Exercise inputs:
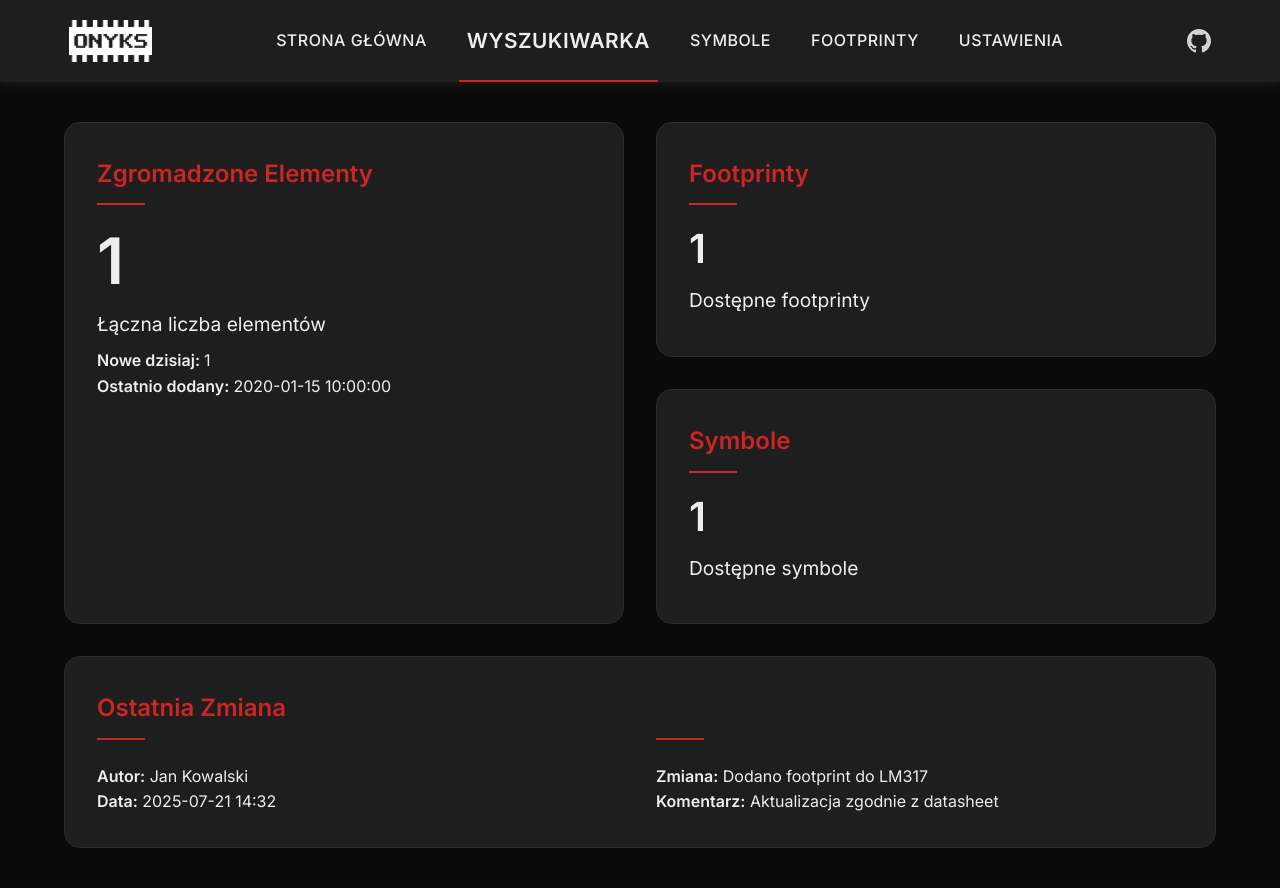
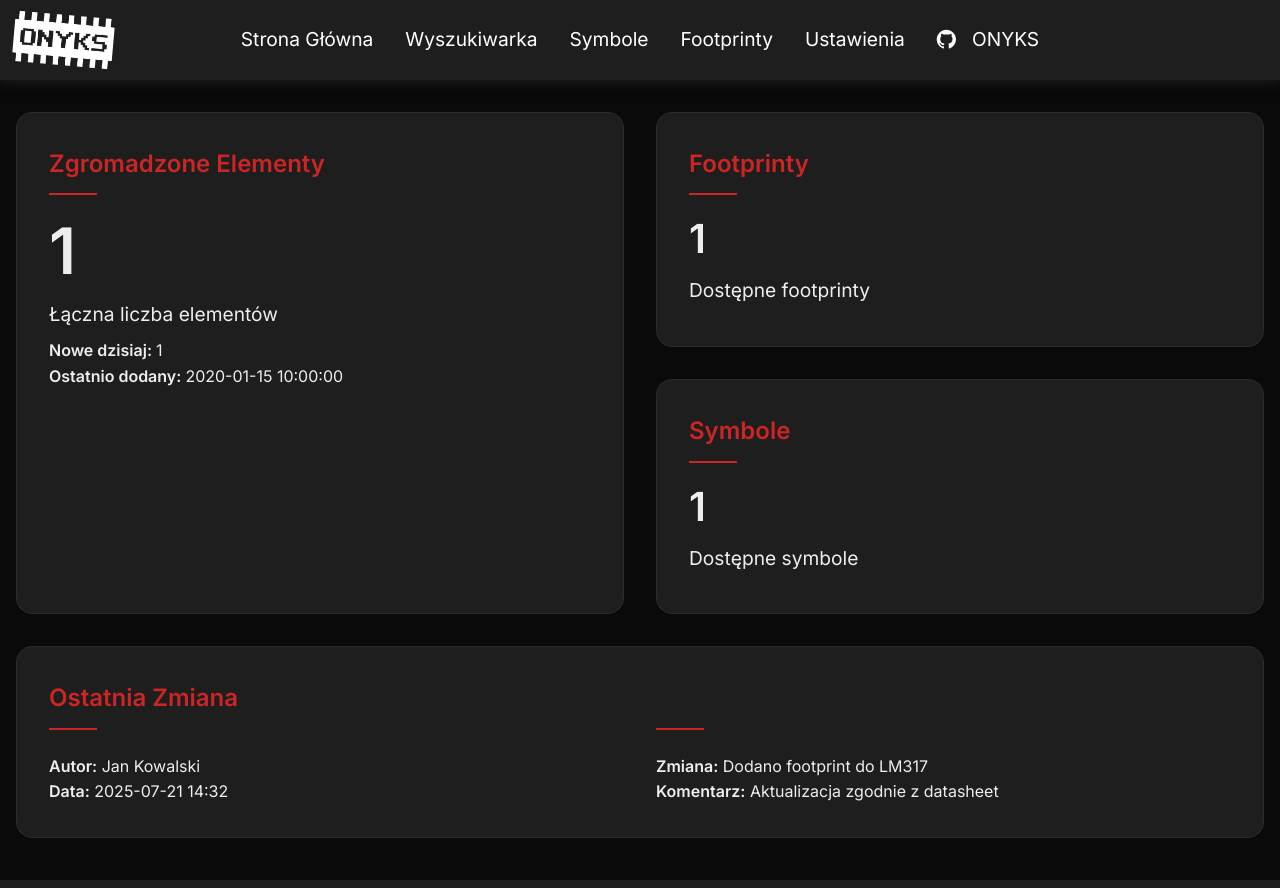
Before and after one commit to knonyks/onyks-pcb-elements-database-manager, a Python web app: template server/app/templates/dashboard.html in a window 1280 px wide. Run offline with Jinja, Linux system fonts and the light colour scheme; the template is opened without the code that fills it: most values are stand-ins (such as "Sample title", 1, 10 or a date in 2020).

Commit message:
Navbar and CSS fixes

```diff
--- a/server/app/routes/main.py
+++ b/server/app/routes/main.py
@@ -14,6 +14,7 @@ def index():
 @main_bp.route('/dashboard', methods=['GET', 'POST'])
 def dashboard():
     parameters = {}
+    parameters['active_page'] = 'dashboard'
     parameters['title'] = 'Dashboard'
     parameters['componentsDatabaseCount'] = models.Components.query.count()
     parameters['componentsDatabaseTodaysCount'] = countTodaysEntries('Europe/Warsaw')
@@ -25,6 +26,7 @@ def dashboard():
 @main_bp.route('/search_components', methods=['GET', 'POST'])
 def search_compontents():
     parameters = {}
+    parameters['active_page'] = 'search_components'
     parameters['title'] = 'Search components'
     parameters['components'] = models.Components.query.all()
     return render_template('search_components.html', **parameters)
@@ -32,17 +34,20 @@ def search_compontents():
 @main_bp.route('/symbols', methods=['GET', 'POST'])
 def symbols():
     parameters = {}
+    parameters['active_page'] = 'symbols'
     parameters['title'] = 'Symbols'
     return render_template('symbols.html', **parameters)
 
 @main_bp.route('/footprints', methods=['GET', 'POST'])
 def footprints():
     parameters = {}
+    parameters['active_page'] = 'footprints'
     parameters['title'] = 'Footprints'
     return render_template('footprints.html', **parameters)
 
 @main_bp.route('/settings', methods=['GET', 'POST'])
 def settings():
     parameters = {}
+    parameters['active_page'] = 'settings'
     parameters['title'] = 'Settings'
     return render_template('settings.html', **parameters)
--- /dev/null
+++ b/server/app/static/JS/navbar.js
@@ -0,0 +1,7 @@
+document.querySelector('.navbar').addEventListener('click', (e) =>
+{
+    if(e.target.classList.contains('navbar-show-hide-btn'))
+    {
+        e.currentTarget.classList.toggle('open')
+    }
+})
--- /dev/null
+++ b/server/app/static/css/dashboard.css
@@ -0,0 +1,121 @@
+.dashboard-grid
+{
+    display: grid;
+    grid-template-columns: 1fr 1fr;
+    grid-template-rows: auto auto;
+    grid-template-areas: "large small" "lastchange lastchange";
+    gap: 2rem;
+}
+
+.large-card, .small-card, .last-change-card
+{
+    background-color: var(--dark-light);
+    border-radius: 16px;
+    padding: 32px;
+    /* box-shadow: 0 8px 24px #1e1e1e94; */
+    transition: all 0.4s cubic-bezier(0.25, 0.8, 0.25, 1);
+    border: 1px solid var(--gray);
+}
+
+.large-card:hover, .small-card:hover, .last-change-card:hover
+{
+    transform: translateY(-8px);
+    box-shadow: 0 12px 32px var(--dark-light);
+    border-color: var(--primary);
+}
+
+.large-card
+{
+    grid-area: large;
+    min-height: 300px;
+}
+
+.small-cards
+{
+    grid-area: small;
+    display: grid;
+    grid-template-columns: 1fr;
+    grid-template-rows: 1fr 1fr;
+    gap: 32px;
+}
+
+.last-change-card
+{
+    grid-area: lastchange;
+    display: flex;
+    flex-wrap: wrap;
+    gap: 32px;
+}
+
+.last-change-card .left, .last-change-card .right
+{
+    flex: 1;
+    min-width: 300px;
+}
+
+.large-card h2, .small-card h2, .last-change-card h2
+{
+    font-size: 1.5rem;
+    color: var(--primary);
+    margin-bottom: 24px;
+    font-weight: 600;
+    position: relative;
+    padding-bottom: 12px;
+}
+
+.large-card h2::after, .small-card h2::after, .last-change-card h2::after
+{
+    content: '';
+    position: absolute;
+    left: 0;
+    bottom: 0;
+    width: 48px;
+    height: 2px;
+    background-color: var(--primary);
+}
+
+.stat-number
+{
+    font-size: 4rem;
+    font-weight: bold;
+    color: var(--light);
+    line-height: 1;
+    margin: 16px 0;
+}
+
+.stat-label
+{
+    font-size: 1.2rem;
+    color: var(--light-small);
+    margin-bottom: 8px;
+}
+
+.small-card .stat-number
+{
+    font-size: 2.5rem;
+}
+
+.large-card
+{
+    animation-delay: 0.1s;
+}
+
+.small-card:nth-child(1)
+{
+    animation-delay: 0.2s;
+}
+
+.small-card:nth-child(2)
+{
+    animation-delay: 0.3s;
+}
+
+.last-change-card
+{
+    animation-delay: 0.4s;
+}
+
+@media (max-width: 1024px)
+{
+
+}
--- /dev/null
+++ b/server/app/static/css/general.css
@@ -0,0 +1,40 @@
+@import url("https://cdn.jsdelivr.net/npm/bootstrap-icons@1.13.1/font/bootstrap-icons.min.css");
+
+:root
+{
+  --primary: #cb2525;
+  --primary-light: #d32f2f;
+  --secondary: #BF9232;
+  --dark: #0a0a0a;
+  --dark-light: #1e1e1e;
+  --gray: #2c2c2c;
+  --light: #eeeeee;
+  --light-small: ffffffcc;
+  --success: #66bb6a;
+  --error: #ef5350;
+}
+
+*
+{
+  margin: 0;
+  padding: 0;
+  box-sizing: border-box;
+  font-family: 'Inter', -apple-system, BlinkMacSystemFont, sans-serif;
+}
+
+body
+{
+  background-color: var(--dark);
+  color: var(--light);
+  min-height: 100vh;
+  line-height: 1.6;
+  margin: 0;
+  padding: 0;
+}
+
+.main-container
+{
+  max-width: 1280px;
+  padding: 2rem 1rem 1rem 1rem;
+  margin: 5rem auto 0 auto;
+}
--- /dev/null
+++ b/server/app/static/css/navbar.css
@@ -0,0 +1,170 @@
+.navbar
+{
+  display: flex;
+  flex-direction: row;
+  background-color: var(--dark-light);
+  box-shadow: 0 2px 10px var(--dark-light);
+  position: fixed;
+  z-index: 999999;
+  width: 100vw;
+  top: 0;
+}
+
+.logo
+{
+  height: 3rem;
+  padding: 1rem;
+  box-sizing: content-box;
+  text-decoration: none;
+  position: absolute;
+  left: 0;
+  top: 0;
+}
+
+.logo img
+{
+  height: 3rem;
+  transition: transform 0.3s ease;
+}
+
+.logo:hover img
+{
+  transform: scale(1.05) rotate(5deg);
+}
+
+.nav-btns
+{
+  justify-content: center;
+  display: flex;
+  flex-direction: row;
+  justify-self: center;
+  margin-left: auto;
+  margin-right: auto;
+}
+
+.nav-btn
+{
+  font-size: 1.2rem;
+  display: block;
+  text-decoration: none;
+  color: white;
+  height: 1.2rem;
+  line-height: 1.2rem;
+  padding: calc(3.8rem / 2) 1rem;
+  box-sizing: content-box;
+  position: relative;
+  transition: font-size 0.2s ease-in-out;
+}
+
+
+
+#onyks-github-btn
+{
+  display: flex;
+  flex-direction: row;
+}
+
+#onyks-github-btn::before
+{
+  display: block;
+  font-family: 'bootstrap-icons';
+  content: '\F3ED';
+  margin-right: 1rem;
+}
+
+.nav-btn::after
+{
+  height: 2px;
+  width: 0%;
+  content: "";
+  position: absolute;
+  bottom: 0;
+  left: 0;
+  display: block;
+  background-color: red;
+  transition: width 0.4s cubic-bezier(0.25, 0.8, 0.25, 1);
+}
+
+.nav-btn:hover
+{
+  font-size: 1.5rem;
+}
+
+.nav-btn.open
+{
+  font-size: 1.5rem;
+}
+
+.nav-btn.open::after
+{
+  width: 100%;
+}
+
+.nav-btn:hover::after
+{
+  width: 100%;
+}
+
+.navbar-show-hide-btn
+{
+  display: none;
+}
+
+@media (max-width: 1100px)
+{
+  .navbar
+  {
+    flex-direction: column;
+    width: 100%;
+  }
+
+  .nav-btn
+  {
+    width: calc(100% - 2rem);
+  }
+
+  .logo
+  {
+    left: 0;
+  }
+
+  .nav-btns
+  {
+    flex-direction: column;
+    max-height: 0;
+    width: 100%;
+    overflow-y: hidden;
+    transition: max-height 0.5s ease-in-out;
+    margin-top: 5rem;
+  }
+
+  .navbar.open > .nav-btns
+  {
+    max-height: calc(6 * 5rem);
+  }
+
+  .navbar-show-hide-btn
+  {
+    position: absolute;
+    display: block;
+    inset-inline-end: 1rem;
+    top: 1rem;
+    height: 2rem;
+    width: 2rem;
+    line-height: 2rem;
+    padding: 0.5rem;
+    box-sizing: content-box;
+    color: white;
+    background-color: var(--primary-light);
+    text-align: center;
+    font-size: 2rem;
+    border-radius: 0.25rem;
+  }
+
+  .navbar-show-hide-btn::before
+  {
+    font-family: 'bootstrap-icons';
+    content: '\F479';
+    display: block;
+  }
+}
--- a/server/app/templates/base.html
+++ b/server/app/templates/base.html
@@ -5,26 +5,30 @@
     <head>
         <meta charset="utf-8" />
         <title>{{title}}</title>
-        <link rel="icon" href="{{url_for('static', filename='images/ico.ico')}}">
-        <link rel="stylesheet" href="{{url_for('static', filename='style.css')}}">
+        <link rel="icon" href="{{url_for('static', filename='img/ico.ico')}}">
+        <link rel="stylesheet" href="{{url_for('static', filename='css/general.css')}}">
+        <link rel="stylesheet" href="{{url_for('static', filename='css/navbar.css')}}">
         <link href="https://fonts.googleapis.com/css2?family=Inter:wght@400;500;600&display=swap" rel="stylesheet">
         <meta name="viewport" content="width=device-width, initial-scale=1.0">
     </head>
+    {% block css %}
 
+    {% endblock %}
     <!-- BODY -->
     <body>
         <div class="navbar">
-            <div class="logo" id="menuToggle">
-                <img src="{{url_for('static', filename='images/logo.png')}}" alt="ONYKS Logo">
+            <a class="logo" href="/dashboard">
+                <img src="{{url_for('static', filename='img/logo.png')}}" alt="ONYKS Logo">
+            </a>
+            <div class="nav-btns">
+                <a class="nav-btn {% if active_page == 'dashboard' %}open{% endif %}" href="/dashboard">Strona Główna</a>
+                <a class="nav-btn {% if active_page == 'search_components' %}open{% endif %}" href="/search_components">Wyszukiwarka</a>
+                <a class="nav-btn {% if active_page == 'symbols' %}open{% endif %}" href="/symbols">Symbole</a>
+                <a class="nav-btn {% if active_page == 'footprints' %}open{% endif %}" href="/footprints">Footprinty</a>
+                <a class="nav-btn {% if active_page == 'settings' %}open{% endif %}" href="/settings">Ustawienia</a>
+                <a class="nav-btn" href="https://github.com/knonyks" id="onyks-github-btn" target="_blank">ONYKS</a>
             </div>
-            <div class="nav-btn" id="navLinks">
-                <a class="btn" href="/dashboard">Strona Główna</a>
-                <a class="search" href="/search_components">Wyszukiwarka</a>
-                <a class="btn" href="/symbols">Symbole</a>
-                <a class="btn" href="/footprints">Footprinty</a>
-                <a class="btn" href="/settings">Ustawienia</a>
-            </div>
-            <div class="github"><a href="https://github.com/knonyks"></a></div>
+            <div class="navbar-show-hide-btn"></div>
         </div>
         <main class="main-container">
             {% block content %}
@@ -35,7 +39,8 @@
 </html>
 
 <!-- Skrypt do obsłygi przycisków, suwaka itp. -->
+<script src="{{ url_for('static', filename='js/navbar.js') }}"></script>
+<script src="{{ url_for('static', filename='js/sort.js') }}"></script>
+{% block js %}
 
-{% block scripts %}
-<script src="{{ url_for('static', filename='JS/sort.js') }}"></script>
 {% endblock %}
--- a/server/app/templates/dashboard.html
+++ b/server/app/templates/dashboard.html
@@ -1,4 +1,9 @@
 {% extends "base.html" %}
+
+{% block css %}
+<link rel="stylesheet" href="{{url_for('static', filename='css/dashboard.css')}}">
+{% endblock %}
+
 {% block content %}
 <div class="dashboard dashboard-grid">
     <!-- Duża karta -->
--- a/server/app/utils/svn.py
+++ b/server/app/utils/svn.py
@@ -22,8 +22,10 @@ class SVN:
         self.thread = None
 
     def init(self):
+        time.sleep(1)
         self.remote.checkout(self.path)
         self.local = LocalClient(self.path)
+        self.local.cleanup()
 
     def pull(self):
         self.local.update(self.path)
@@ -44,6 +46,7 @@ class SVN:
     def updateLoop(self):
         while True:
             self.pull()
+            time.sleep(2)
             if self.getLastCommitIndexAndDate()['rev'] > self.rev or self.rev == 0:
                 print('✅ THE SVN HAS BEEN UPDATED!')
                 self.rev = self.getLastCommitIndexAndDate()['rev']
@@ -74,6 +77,7 @@ class SVN:
 
 
     def startLoop(self):
+        pass
         self.thread = threading.Thread(target=self.updateLoop)
         self.thread.daemon = True
         self.thread.start()
--- a/server/config.json
+++ b/server/config.json
@@ -9,7 +9,7 @@
         "port": 5432,
         "username": "postgres",
         "password": "1234",
-        "name": "altium_library"
+        "name": "zbyszek"
     },
     "usersDatabase":
     {
@@ -21,8 +21,8 @@
     },
     "svn":
     {
-        "url": "https://Xenon02/svn/database/",
-        "user": "Xenon02",
+        "url": "https://Aspire5/svn/altium_lib/",
+        "user": "zero-jedynkowy",
         "password": "1234",
         "path": "./svn_repo"
     }
--- a/server/run.py
+++ b/server/run.py
@@ -5,8 +5,5 @@ from app.utils import svn
 config = json.loads(open('config.json').read())
 app = createApp(config)
 
-
-
 if __name__ == '__main__':
-
-    app.run(debug=True, port=config['server']['port'])
+    app.run(debug=True, port=config['server']['port'], host='0.0.0.0')
```
Also changed, not shown: server/app/models.py (+5 -5 lines), server/app/static/img/ico.ico (renamed from server/app/static/images/ico.ico), server/app/static/img/info.svg (renamed from server/app/static/images/info.svg), server/app/static/img/logo.png (renamed from server/app/static/images/logo.png).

Task item:
Work out how many lines in the records above contain the word "large", and reply with that number alone.

Task output:
8